There is quite a contrast between the Pharisee and the woman, one showing hospitality and the other refraining from it. With Pharisees being so accustomed to rules, you would think it would be the other way around. But it is the woman who greets Jesus by kissing him, washing his feet and using an oil to refresh. These were customary things to do when a guest arrived, but the Pharisee does none of them. Why is that? Maybe he admired Jesus but didn’t want to show it out of fear, but this seems unlikely with his rude behavior. Maybe he was hoping to catch him in doing something wrong so he could charge him, yet he does call him rabbi/teacher. He probably collected celebrities, and Jesus seemed to be the latest fad (Barclay, The Daily Study Bible, p. 93). This story is an example of people not always seeming on the outside what they are on the inside. This will be shown in Babette’s Feast as well. How does Eucharist transform us? How does Eucharist teach us to be our true selves?
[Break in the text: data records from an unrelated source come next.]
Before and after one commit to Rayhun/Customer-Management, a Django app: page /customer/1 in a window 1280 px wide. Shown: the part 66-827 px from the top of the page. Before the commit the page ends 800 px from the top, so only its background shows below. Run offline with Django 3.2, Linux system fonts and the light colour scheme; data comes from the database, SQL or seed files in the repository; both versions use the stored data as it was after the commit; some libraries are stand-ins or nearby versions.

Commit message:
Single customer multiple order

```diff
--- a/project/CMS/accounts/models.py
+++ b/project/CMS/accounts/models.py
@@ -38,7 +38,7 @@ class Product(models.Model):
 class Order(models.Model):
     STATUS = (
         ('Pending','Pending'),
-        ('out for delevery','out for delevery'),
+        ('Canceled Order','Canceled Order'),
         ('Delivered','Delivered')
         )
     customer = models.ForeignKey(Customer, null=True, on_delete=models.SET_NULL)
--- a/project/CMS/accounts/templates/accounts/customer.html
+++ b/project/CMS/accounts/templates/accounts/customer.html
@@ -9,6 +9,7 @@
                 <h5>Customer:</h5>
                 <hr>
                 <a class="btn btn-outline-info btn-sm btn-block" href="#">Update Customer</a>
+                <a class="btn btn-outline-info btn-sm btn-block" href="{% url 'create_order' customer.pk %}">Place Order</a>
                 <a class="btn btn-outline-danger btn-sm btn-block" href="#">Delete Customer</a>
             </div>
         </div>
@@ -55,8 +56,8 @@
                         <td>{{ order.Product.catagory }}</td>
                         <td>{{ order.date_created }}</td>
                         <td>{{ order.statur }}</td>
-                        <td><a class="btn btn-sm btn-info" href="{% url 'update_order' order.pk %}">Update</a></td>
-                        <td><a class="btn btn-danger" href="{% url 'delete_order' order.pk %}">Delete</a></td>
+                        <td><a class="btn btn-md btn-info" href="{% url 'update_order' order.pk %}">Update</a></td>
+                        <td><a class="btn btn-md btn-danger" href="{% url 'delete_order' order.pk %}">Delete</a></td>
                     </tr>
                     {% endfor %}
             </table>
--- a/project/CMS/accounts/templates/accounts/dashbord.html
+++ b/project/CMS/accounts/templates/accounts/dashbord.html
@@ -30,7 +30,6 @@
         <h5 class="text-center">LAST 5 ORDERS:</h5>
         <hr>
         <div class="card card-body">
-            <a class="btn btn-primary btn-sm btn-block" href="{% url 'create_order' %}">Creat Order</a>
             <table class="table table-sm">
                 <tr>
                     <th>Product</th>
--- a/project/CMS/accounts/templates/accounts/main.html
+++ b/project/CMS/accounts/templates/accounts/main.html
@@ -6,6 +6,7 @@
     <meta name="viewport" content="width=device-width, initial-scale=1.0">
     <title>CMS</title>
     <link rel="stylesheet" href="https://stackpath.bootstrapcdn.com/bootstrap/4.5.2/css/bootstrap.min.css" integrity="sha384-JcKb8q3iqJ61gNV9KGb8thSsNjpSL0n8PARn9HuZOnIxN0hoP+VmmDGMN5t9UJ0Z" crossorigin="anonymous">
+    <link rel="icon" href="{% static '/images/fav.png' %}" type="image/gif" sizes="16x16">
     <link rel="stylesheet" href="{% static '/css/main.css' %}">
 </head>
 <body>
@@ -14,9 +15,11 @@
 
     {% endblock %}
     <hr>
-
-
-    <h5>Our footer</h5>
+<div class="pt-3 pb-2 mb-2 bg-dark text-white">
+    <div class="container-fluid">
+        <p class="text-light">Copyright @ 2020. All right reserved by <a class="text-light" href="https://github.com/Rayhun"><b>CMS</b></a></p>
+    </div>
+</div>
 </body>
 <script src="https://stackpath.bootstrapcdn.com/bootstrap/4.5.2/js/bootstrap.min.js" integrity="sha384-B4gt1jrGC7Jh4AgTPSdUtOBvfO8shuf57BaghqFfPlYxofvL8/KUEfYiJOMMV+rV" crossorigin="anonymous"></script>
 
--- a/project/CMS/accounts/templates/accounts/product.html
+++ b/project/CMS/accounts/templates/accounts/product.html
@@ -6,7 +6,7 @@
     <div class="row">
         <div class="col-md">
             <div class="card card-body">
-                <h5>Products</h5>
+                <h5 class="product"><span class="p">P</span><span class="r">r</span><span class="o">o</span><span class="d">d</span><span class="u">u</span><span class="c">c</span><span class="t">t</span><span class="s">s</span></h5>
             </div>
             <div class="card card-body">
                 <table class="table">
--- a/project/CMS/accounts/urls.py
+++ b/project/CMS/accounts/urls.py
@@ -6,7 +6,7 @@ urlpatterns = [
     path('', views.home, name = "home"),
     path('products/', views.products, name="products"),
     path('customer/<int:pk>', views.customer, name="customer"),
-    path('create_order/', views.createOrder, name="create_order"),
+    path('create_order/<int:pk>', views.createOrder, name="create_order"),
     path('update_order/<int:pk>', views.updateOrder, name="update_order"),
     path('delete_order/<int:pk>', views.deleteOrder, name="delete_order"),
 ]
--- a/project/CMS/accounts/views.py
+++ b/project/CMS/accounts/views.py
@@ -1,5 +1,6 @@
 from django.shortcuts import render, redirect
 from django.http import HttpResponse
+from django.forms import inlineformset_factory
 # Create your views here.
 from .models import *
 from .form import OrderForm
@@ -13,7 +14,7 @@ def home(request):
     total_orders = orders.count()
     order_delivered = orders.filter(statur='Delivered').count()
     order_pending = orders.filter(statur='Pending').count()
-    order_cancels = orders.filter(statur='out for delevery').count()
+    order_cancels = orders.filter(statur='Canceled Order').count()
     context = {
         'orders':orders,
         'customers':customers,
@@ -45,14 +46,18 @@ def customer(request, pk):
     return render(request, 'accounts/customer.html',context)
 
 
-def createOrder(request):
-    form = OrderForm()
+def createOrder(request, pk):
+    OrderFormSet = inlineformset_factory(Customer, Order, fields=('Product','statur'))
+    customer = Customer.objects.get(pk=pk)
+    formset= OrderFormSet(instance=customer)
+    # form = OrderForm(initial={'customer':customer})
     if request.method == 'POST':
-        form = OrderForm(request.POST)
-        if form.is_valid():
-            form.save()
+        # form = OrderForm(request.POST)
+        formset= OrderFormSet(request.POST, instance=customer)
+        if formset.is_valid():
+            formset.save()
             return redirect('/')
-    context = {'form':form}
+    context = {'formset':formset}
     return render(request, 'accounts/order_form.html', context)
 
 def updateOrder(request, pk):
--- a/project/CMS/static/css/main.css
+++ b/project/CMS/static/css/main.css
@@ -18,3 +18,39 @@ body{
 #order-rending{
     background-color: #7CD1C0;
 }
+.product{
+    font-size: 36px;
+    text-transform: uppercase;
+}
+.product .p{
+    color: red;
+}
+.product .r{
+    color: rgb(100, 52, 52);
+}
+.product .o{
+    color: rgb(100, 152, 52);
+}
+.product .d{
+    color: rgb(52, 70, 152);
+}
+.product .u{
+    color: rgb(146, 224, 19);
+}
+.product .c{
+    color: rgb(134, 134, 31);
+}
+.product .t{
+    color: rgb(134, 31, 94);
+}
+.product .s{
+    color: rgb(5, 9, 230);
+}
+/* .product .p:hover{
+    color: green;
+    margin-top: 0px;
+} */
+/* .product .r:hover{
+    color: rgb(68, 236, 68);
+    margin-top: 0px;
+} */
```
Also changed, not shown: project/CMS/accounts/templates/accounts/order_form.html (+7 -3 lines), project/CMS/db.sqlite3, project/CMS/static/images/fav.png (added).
“It is true to say that the greatest of sins is to be conscious of no sin; but a sense of need will open the door to the forgiveness of God, because God is love, and love’s greatest glory is to be needed,” (p. 94). This woman showed great need for Jesus. She wasn’t afraid to step into a place where she wasn’t supposed to be, hair unbound, and pour herself over Jesus. She uses no words, but her actions speak for her. Consider how approaching Eucharist would touch our hearts more if we showed great need for it like this woman. Consider the needs of the people in this film as well.
In Jesus’ parable, he points out how we like things to be fair and just. The man with the greater debt must love the moneylender more because he was forgiven more. Jesus tells this story in reference to the woman and why she is lavishing him with love. But who does the moneylender love more? He forgives both debts equally. That is how God’s love works. We love imperfectly, in the best way we know how. Note how love works in this film too. And in receiving Eucharist, we are all called to the table, no matter how worthy.
Let us pray
How often do we hold back, Lord?
We sometimes find ourselves
not coming to you
because we are not worthy, or ready,
to receive you.
Heal us. Open us to your presence
so that we might see
your great love for us
exactly as we are.